Web page revision data:
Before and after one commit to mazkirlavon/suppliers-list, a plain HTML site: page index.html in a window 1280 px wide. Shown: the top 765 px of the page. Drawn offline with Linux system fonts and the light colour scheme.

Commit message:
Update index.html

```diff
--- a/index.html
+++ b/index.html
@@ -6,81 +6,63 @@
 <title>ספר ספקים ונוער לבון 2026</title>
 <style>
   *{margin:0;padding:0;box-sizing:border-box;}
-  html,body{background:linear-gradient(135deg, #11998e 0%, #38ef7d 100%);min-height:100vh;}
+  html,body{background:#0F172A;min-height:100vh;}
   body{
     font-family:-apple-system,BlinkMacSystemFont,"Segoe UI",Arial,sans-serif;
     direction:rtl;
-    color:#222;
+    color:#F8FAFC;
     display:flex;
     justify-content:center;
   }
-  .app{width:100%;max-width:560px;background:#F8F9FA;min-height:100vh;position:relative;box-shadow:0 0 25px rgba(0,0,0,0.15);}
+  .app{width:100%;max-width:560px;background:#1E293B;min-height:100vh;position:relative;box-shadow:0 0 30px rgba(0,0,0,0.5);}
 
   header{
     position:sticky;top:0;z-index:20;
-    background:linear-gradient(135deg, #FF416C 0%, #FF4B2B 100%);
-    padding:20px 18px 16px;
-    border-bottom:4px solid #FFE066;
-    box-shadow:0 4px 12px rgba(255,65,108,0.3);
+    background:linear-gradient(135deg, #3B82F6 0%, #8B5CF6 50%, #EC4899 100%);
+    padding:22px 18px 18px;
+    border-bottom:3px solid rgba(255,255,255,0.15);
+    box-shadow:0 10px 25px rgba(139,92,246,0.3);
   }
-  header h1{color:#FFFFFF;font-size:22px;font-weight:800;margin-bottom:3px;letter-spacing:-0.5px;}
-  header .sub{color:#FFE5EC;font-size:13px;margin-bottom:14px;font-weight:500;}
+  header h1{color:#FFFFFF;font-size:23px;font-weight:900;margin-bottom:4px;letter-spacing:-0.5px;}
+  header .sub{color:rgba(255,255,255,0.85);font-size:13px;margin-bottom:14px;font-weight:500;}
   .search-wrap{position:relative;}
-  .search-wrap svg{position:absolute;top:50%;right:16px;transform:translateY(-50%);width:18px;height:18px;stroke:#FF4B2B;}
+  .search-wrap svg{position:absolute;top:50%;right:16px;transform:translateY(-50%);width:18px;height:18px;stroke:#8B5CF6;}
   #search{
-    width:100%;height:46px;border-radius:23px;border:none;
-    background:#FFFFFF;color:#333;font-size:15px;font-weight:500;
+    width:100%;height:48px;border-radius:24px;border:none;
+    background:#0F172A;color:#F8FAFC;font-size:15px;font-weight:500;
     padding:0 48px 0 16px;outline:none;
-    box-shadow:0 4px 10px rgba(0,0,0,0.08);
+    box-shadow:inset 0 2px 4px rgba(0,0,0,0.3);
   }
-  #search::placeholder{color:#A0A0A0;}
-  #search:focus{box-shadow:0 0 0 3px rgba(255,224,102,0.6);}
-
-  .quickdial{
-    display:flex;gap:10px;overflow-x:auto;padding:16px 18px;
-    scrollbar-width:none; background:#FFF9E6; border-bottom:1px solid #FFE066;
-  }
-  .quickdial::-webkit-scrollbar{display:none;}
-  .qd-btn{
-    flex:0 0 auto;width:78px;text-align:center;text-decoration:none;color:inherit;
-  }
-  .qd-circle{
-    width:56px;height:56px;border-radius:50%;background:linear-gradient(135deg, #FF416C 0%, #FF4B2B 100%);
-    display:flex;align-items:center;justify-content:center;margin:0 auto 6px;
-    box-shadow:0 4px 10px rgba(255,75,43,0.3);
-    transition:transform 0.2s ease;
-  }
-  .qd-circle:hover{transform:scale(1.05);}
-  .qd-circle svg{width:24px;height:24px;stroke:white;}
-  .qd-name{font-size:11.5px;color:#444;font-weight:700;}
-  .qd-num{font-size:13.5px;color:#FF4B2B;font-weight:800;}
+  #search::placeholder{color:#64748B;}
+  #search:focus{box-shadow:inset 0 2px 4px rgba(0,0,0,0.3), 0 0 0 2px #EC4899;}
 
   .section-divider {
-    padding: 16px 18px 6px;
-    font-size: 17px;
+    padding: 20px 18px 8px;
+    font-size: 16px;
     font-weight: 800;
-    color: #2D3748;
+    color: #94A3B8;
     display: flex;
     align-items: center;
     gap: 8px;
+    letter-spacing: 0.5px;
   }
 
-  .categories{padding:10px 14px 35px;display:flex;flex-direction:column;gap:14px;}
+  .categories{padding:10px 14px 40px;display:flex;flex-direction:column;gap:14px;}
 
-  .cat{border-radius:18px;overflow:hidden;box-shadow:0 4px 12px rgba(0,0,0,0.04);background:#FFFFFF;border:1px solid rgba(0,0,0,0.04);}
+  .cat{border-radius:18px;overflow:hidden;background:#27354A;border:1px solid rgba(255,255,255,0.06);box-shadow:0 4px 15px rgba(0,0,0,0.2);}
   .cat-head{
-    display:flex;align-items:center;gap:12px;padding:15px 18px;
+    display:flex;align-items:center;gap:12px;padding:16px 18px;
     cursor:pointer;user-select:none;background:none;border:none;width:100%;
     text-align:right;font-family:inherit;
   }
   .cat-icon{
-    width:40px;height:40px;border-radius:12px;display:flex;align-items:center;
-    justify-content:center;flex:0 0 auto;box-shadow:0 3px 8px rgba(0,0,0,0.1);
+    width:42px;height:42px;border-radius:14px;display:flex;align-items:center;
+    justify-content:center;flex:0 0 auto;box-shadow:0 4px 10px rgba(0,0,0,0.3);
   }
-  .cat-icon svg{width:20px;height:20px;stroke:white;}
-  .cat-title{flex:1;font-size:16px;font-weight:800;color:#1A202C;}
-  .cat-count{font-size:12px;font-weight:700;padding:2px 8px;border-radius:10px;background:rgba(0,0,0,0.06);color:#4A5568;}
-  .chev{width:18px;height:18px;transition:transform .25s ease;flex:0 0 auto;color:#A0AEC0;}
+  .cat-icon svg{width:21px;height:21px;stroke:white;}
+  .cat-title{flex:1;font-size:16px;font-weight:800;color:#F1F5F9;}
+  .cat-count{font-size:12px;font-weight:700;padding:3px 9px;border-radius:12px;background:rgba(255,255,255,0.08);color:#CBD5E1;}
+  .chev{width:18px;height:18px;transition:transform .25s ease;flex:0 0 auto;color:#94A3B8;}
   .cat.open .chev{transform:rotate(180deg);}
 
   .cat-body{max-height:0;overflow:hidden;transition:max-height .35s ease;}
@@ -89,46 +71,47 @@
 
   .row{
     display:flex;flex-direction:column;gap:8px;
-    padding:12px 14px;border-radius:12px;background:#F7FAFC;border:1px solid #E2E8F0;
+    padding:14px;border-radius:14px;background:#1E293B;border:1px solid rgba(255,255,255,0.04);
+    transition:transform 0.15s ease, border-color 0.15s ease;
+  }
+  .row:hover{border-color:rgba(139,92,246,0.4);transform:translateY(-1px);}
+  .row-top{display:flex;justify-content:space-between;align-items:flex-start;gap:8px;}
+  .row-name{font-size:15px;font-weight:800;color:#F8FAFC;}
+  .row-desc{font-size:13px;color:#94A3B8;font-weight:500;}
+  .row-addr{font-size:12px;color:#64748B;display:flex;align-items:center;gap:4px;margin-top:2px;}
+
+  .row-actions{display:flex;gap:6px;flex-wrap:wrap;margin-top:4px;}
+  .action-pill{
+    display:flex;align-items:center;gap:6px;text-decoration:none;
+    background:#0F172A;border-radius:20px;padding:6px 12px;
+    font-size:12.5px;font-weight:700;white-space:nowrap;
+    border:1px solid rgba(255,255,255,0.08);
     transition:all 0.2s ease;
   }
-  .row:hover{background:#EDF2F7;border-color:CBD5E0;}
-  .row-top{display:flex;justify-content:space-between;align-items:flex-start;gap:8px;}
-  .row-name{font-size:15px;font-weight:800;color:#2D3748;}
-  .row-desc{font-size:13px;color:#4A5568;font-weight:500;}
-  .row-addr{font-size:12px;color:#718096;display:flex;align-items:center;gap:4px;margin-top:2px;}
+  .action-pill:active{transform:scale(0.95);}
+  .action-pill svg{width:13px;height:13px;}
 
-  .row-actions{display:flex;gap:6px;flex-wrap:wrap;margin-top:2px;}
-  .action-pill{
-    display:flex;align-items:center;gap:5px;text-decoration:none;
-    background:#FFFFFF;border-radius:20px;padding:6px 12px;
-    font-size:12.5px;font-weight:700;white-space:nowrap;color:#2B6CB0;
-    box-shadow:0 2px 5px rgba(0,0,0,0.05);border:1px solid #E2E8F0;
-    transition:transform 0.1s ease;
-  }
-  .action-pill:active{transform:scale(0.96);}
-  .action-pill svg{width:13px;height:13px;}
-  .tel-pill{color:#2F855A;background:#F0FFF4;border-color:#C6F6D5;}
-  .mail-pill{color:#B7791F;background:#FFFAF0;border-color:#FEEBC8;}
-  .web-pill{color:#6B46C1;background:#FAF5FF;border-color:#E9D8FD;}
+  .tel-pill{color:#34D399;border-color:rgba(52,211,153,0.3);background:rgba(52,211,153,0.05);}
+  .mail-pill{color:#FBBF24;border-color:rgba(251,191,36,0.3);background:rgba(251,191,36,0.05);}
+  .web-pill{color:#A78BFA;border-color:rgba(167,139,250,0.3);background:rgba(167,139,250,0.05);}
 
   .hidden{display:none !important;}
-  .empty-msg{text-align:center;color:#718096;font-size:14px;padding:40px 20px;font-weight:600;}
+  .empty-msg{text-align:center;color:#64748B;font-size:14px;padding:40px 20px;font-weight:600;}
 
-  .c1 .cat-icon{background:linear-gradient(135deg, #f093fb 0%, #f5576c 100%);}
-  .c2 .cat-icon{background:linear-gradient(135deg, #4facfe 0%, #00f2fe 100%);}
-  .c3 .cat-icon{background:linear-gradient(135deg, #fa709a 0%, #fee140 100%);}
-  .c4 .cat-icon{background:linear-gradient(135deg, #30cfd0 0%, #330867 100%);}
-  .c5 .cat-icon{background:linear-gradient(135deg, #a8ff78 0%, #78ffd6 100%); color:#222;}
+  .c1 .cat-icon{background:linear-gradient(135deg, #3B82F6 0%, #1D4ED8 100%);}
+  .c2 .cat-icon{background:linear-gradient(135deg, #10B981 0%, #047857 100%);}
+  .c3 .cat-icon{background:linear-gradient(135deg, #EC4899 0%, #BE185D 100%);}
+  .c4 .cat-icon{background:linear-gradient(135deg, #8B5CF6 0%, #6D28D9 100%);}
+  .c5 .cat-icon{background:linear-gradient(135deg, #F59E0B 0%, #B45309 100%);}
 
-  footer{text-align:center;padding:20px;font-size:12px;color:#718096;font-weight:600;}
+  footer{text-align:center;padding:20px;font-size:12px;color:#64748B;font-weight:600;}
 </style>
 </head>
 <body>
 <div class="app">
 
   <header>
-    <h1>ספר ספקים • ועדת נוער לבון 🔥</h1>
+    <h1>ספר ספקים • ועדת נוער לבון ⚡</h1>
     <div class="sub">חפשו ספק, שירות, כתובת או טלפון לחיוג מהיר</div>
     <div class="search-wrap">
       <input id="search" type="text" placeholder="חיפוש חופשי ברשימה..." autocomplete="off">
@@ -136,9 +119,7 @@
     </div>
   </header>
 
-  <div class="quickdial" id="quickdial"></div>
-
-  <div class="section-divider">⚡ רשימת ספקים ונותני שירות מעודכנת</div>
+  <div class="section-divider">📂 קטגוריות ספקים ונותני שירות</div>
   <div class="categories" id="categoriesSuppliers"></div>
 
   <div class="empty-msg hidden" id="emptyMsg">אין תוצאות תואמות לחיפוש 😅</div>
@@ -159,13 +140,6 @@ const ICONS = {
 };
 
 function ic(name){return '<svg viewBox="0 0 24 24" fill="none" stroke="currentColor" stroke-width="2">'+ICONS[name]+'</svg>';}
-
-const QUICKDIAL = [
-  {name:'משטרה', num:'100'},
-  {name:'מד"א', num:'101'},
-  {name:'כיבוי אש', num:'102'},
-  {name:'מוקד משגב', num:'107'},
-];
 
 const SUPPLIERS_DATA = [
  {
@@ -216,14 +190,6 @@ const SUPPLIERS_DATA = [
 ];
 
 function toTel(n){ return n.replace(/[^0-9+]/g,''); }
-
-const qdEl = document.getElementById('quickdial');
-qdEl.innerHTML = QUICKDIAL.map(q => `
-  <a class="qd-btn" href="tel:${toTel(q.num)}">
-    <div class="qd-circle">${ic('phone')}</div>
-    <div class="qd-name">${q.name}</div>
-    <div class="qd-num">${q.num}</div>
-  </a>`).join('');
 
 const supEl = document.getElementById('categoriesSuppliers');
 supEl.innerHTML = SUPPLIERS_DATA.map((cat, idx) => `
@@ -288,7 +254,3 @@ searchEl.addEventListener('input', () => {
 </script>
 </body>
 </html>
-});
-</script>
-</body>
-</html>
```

### [Task directions]
Search the entries for "empty" and show every line that has it.

### [Exercise answer]
-  .empty-msg{text-align:center;color:#718096;font-size:14px;padding:40px 20px;font-weight:600;}
+  .empty-msg{text-align:center;color:#64748B;font-size:14px;padding:40px 20px;font-weight:600;}
   <div class="empty-msg hidden" id="emptyMsg">אין תוצאות תואמות לחיפוש 😅</div>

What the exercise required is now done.